The image that comes to mind is a powerful person, committed to the task of doing their very best in attaining a gold medal. It will mean using their qualities of strength, control, endurance, skills, and commitment related to Bible story preparation. This will mean taking responsibility for preparing the story elements for an audience in a current context. To wrestle the preparation of a story to the ground, it will require the balance between protecting the original story integrity while working out to communicate the story with integrity to today’s audiences. It will mean finding the hooks that will hold the interest of today’s audience, making it relevant. It will mean developing a list of ‘I wonder … ” questions to choose one or two for a more engaging story. It will mean plenty of training and experience in this task to keep the truth of the story from not being diluted with storytelling approaches that would actually distract hearers from the Bible story’s message.
The Ministry Clown’s Task: Storytelling
Keeping away from the more recent sinister images of ‘clown’, the more traditional images of clowns have a lot to offer here. Memories of ‘clown’ include memories of laughter, engaging skits, fun antics, friendly to audiences, and relatable messages. Adding in the idea of ‘ministry’ here, a clown minister will ALWAYS act in very appropriate ways, not put anyone down, and be sensitive to the context they find themselves in. The task of the clown minister is to draw people into the world of stories with grace and humility. They will find appropriately EXCESSIVE ways to express emotions (feelings), verbs (tactile/facts), reflective (thoughts), senses (awareness/vibe/sensations) into the role of storyteller.
Clown ministry is a lot larger topic for another space in Midst.
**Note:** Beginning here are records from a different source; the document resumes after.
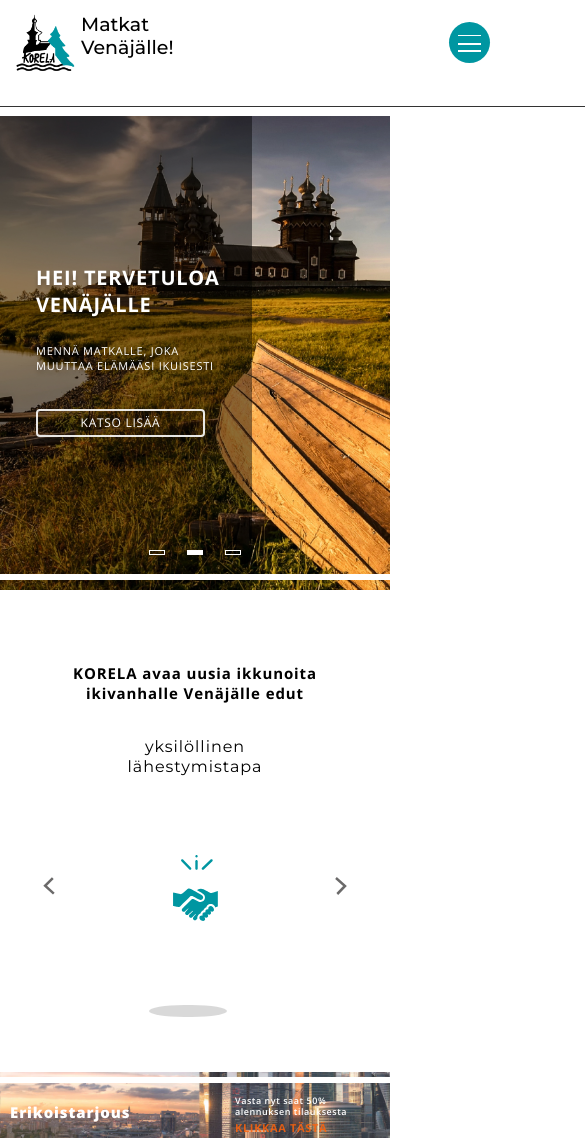
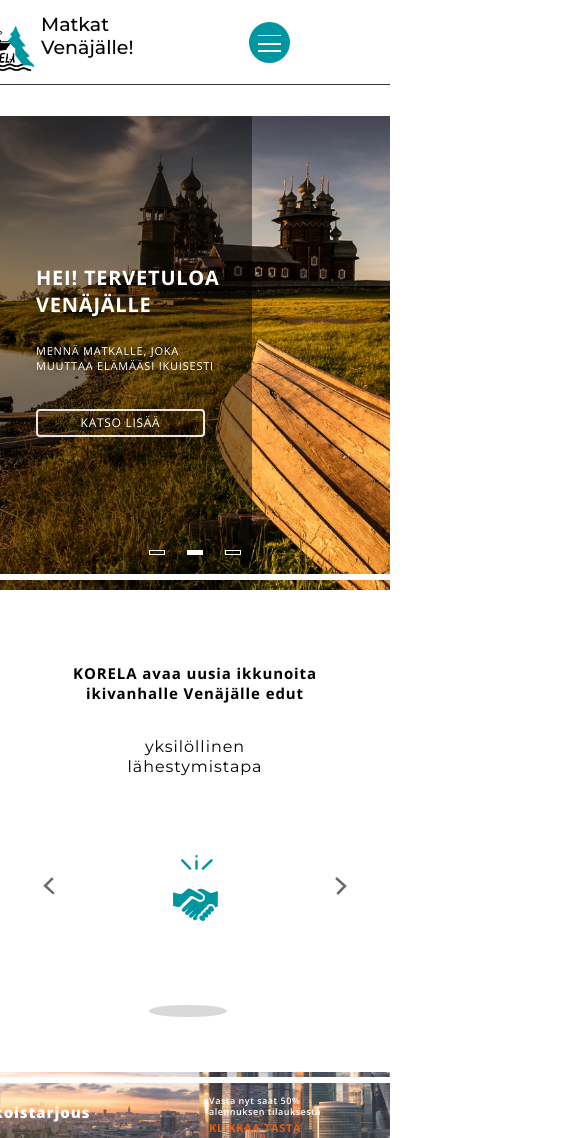
Before and after one commit to tatevikatayan/portfolio2, a plain HTML site: page index.html in a window 390 px wide. Shown: the top 1138 px of the page, 585 px wide, since content can reach past the window. Drawn offline with nearby package versions, Linux system fonts and the light colour scheme.

Commit message:
container

```diff
--- a/css/media.css
+++ b/css/media.css
@@ -698,11 +698,15 @@
 }
 @media(max-width: 590px){
     .header {
-        width: 590px;
+        padding-bottom: 9px;
     }
     .container {
         max-width: 450px;
-        margin-left: 0;
+        margin-left: -40px;
+    }
+    .header__inner {
+        height: 42px;
+        max-width: 300px;
     }
     .gallery__item, .gallery__item img {
         width: 255px;
```
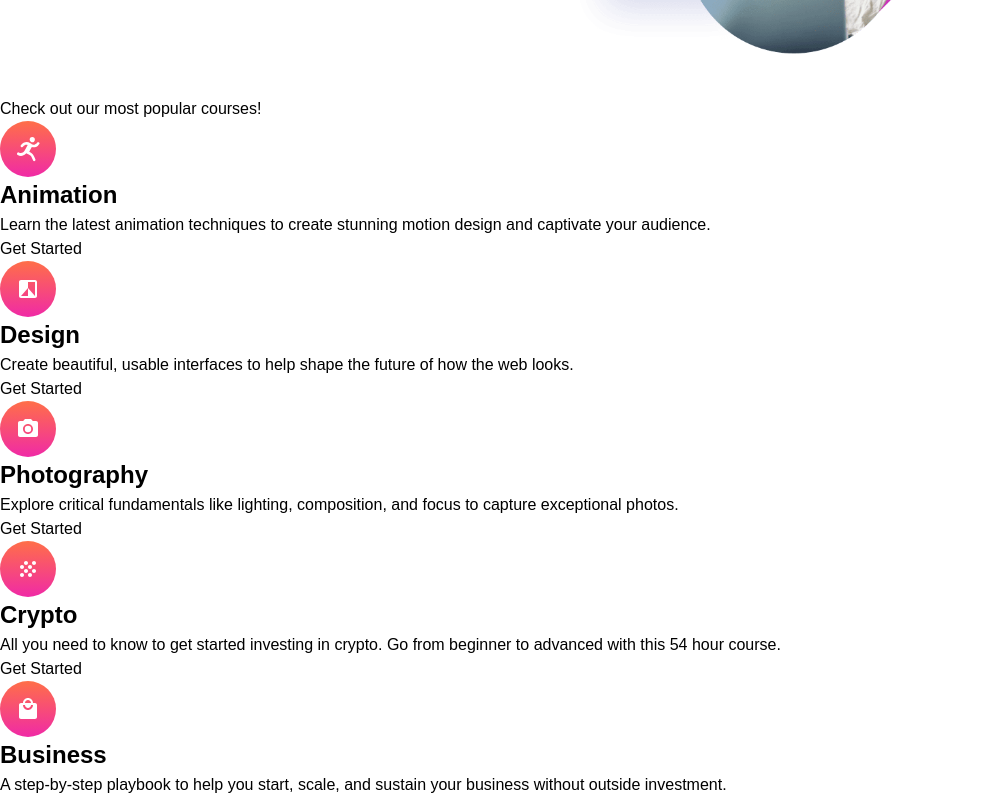
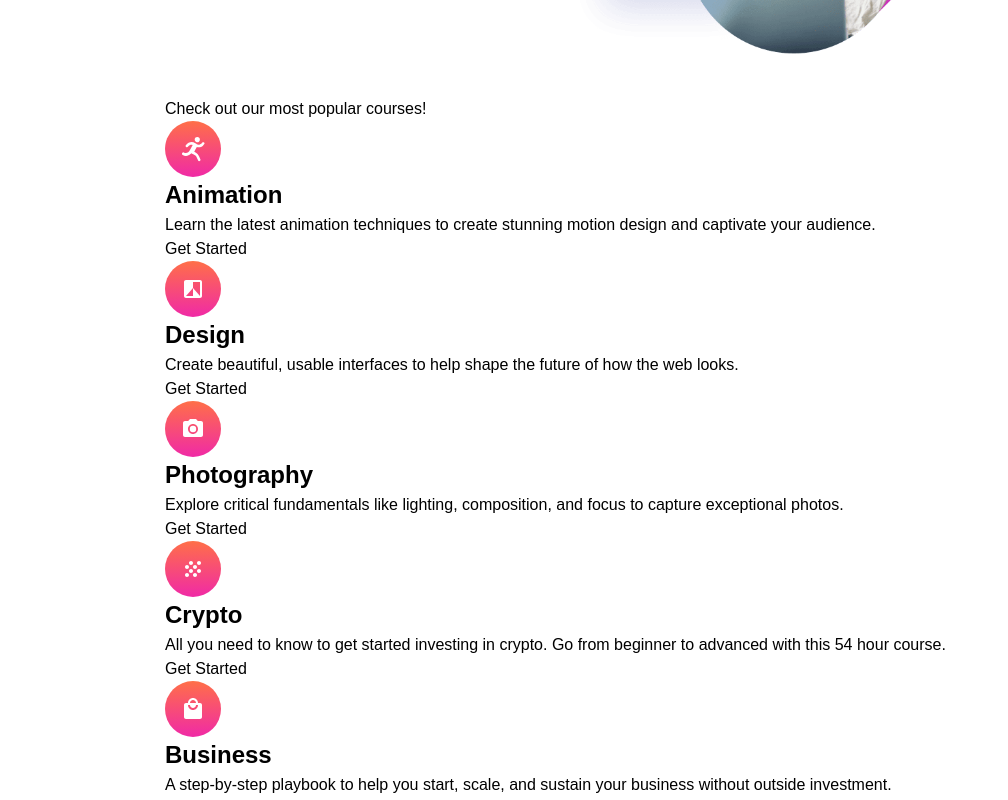
Before and after one commit to nicorithner/solution-skilled-elearning-landing-page, a React (Create React App) app: page / in a window 1280 px wide. Shown: the part 620-1420 px from the top of the page, without its empty margins (0-1008 px from the left). Built offline with nearby package versions, Linux system fonts and the light colour scheme.

Commit message:
Move courses section to its own component

```diff
--- a/src/App.js
+++ b/src/App.js
@@ -1,57 +1,14 @@
-import { CardSection, MainWrapper } from "./App.styled.js";
-import { AdvertCard, Card } from "./components/card/Card.jsx";
-import iconAnimation from "./assets/icon-animation.svg";
-import iconDesign from "./assets/icon-design.svg";
-import iconPhotography from "./assets/icon-photography.svg";
-import iconCrypto from "./assets/icon-crypto.svg";
-import iconBusiness from "./assets/icon-business.svg";
+import { MainWrapper } from "./App.styled";
 import { LogoBar } from "./components/logoBar/LogoBar.jsx";
 import { HeroSection } from "./components/heroSection/HeroSection.jsx";
+import { CoursesSection } from "./components/coursesSection/CoursesSection.jsx";
 
 function App() {
   return (
     <MainWrapper>
       <LogoBar type="light" />
       <HeroSection />
-      <CardSection>
-        <AdvertCard content="Check out our most popular courses!" />
-
-        <Card
-          icon={iconAnimation}
-          heading="Animation"
-          content="Learn the latest animation techniques to create stunning motion design and captivate your audience."
-          href="#"
-        />
-
-        <Card
-          icon={iconDesign}
-          heading="Design"
-          content="Create beautiful, usable interfaces to help shape the future of how the web looks."
-          href="#"
-        />
-
-        <Card
-          icon={iconPhotography}
-          heading="Photography"
-          content="Explore critical fundamentals like lighting, composition, and focus to capture exceptional photos."
-          href="#"
-        />
-
-        <Card
-          icon={iconCrypto}
-          heading="Crypto"
-          content="All you need to know to get started investing in crypto. Go from beginner to advanced with this 54 hour course."
-          href="#"
-        />
-
-        <Card
-          icon={iconBusiness}
-          heading="Business"
-          content="A step-by-step playbook to help you start, scale, and sustain your business without outside investment."
-          href="#"
-        />
-      </CardSection>
-
+      <CoursesSection />
       <LogoBar type="dark" />
     </MainWrapper>
   );
--- a/src/App.styled.js
+++ b/src/App.styled.js
@@ -1,7 +1,3 @@
 import styled from "styled-components";
 
 export const MainWrapper = styled.main``;
-export const Header = styled.header``;
-export const Heading = styled.h1``;
-export const CardSection = styled.section``;
-export const Footer = styled.footer``;
--- /dev/null
+++ b/src/components/coursesSection/CoursesSection.jsx
@@ -0,0 +1,50 @@
+import { CardSection } from "./CoursesSection.styled";
+import { AdvertCard, Card } from "../card/Card";
+import iconAnimation from "../../assets/icon-animation.svg";
+import iconDesign from "../../assets/icon-design.svg";
+import iconPhotography from "../../assets/icon-photography.svg";
+import iconCrypto from "../../assets/icon-crypto.svg";
+import iconBusiness from "../../assets/icon-business.svg";
+
+export const CoursesSection = () => {
+  return (
+    <CardSection>
+      <AdvertCard content="Check out our most popular courses!" />
+
+      <Card
+        icon={iconAnimation}
+        heading="Animation"
+        content="Learn the latest animation techniques to create stunning motion design and captivate your audience."
+        href="#"
+      />
+
+      <Card
+        icon={iconDesign}
+        heading="Design"
+        content="Create beautiful, usable interfaces to help shape the future of how the web looks."
+        href="#"
+      />
+
+      <Card
+        icon={iconPhotography}
+        heading="Photography"
+        content="Explore critical fundamentals like lighting, composition, and focus to capture exceptional photos."
+        href="#"
+      />
+
+      <Card
+        icon={iconCrypto}
+        heading="Crypto"
+        content="All you need to know to get started investing in crypto. Go from beginner to advanced with this 54 hour course."
+        href="#"
+      />
+
+      <Card
+        icon={iconBusiness}
+        heading="Business"
+        content="A step-by-step playbook to help you start, scale, and sustain your business without outside investment."
+        href="#"
+      />
+    </CardSection>
+  );
+};
--- /dev/null
+++ b/src/components/coursesSection/CoursesSection.styled.js
@@ -0,0 +1,10 @@
+import styled from "styled-components";
+
+export const CardSection = styled.section`
+  display: flex;
+  flex-wrap: wrap;
+  align-items: center;
+  padding-left: 165px;
+  padding-right: 165px;
+  padding-bottom: 140px;
+`;
--- /dev/null
+++ b/src/components/coursesSection/index.js
@@ -0,0 +1,2 @@
+export * from "./CoursesSection.jsx";
+export * from "./CoursesSection.styled.js";
```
It is important to stress here this section DOES NOT propose we should always dress up as a clown to tell a story. That is only one of the dozens of ways to approach storytelling.
Rather, this section highlights two simple clown ministry principles applicable to drama, public readings, puppets, and other ministry arts.
- Be appropriately excessive in expressing thoughts/ emotions/ actions/ sensations.
As a Bible reader in a pulpit, DO NOT put on a red nose! However, after doing the work of detective and wrestler, it is possible to bring appropriate levels of vocal, facial and body expression to the public reading of a Bible story.
- Focus storytelling on God
Another way to say this is to avoid the idea of storytelling as a performance to evoke applause. While storytelling can be viewed as ‘performance art’, it can also be viewed as ‘ministry art’ … this has more to do with leading a celebration of worship: E.g. song leader, preacher, drummer. The storyteller’s attitude is to be focussed on leading hearers of the story to focus on the Truth of God’s Big Story rather than on themselves as the storyteller.
Note: We can’t stop applause, especially if it is spontaneous. However, there are ways to start and finish storytellings that help the focus to remain on the story’s meaning or learning point. Concluding a story by saying, “Let’s pause and quietly sit with this story for a moment or two.” is one of these ways. Use appropriately.
If you don’t like any of the metaphorical images suggested, feel free to suggest your own with a list of attributes that make then an ideal candidate for the job!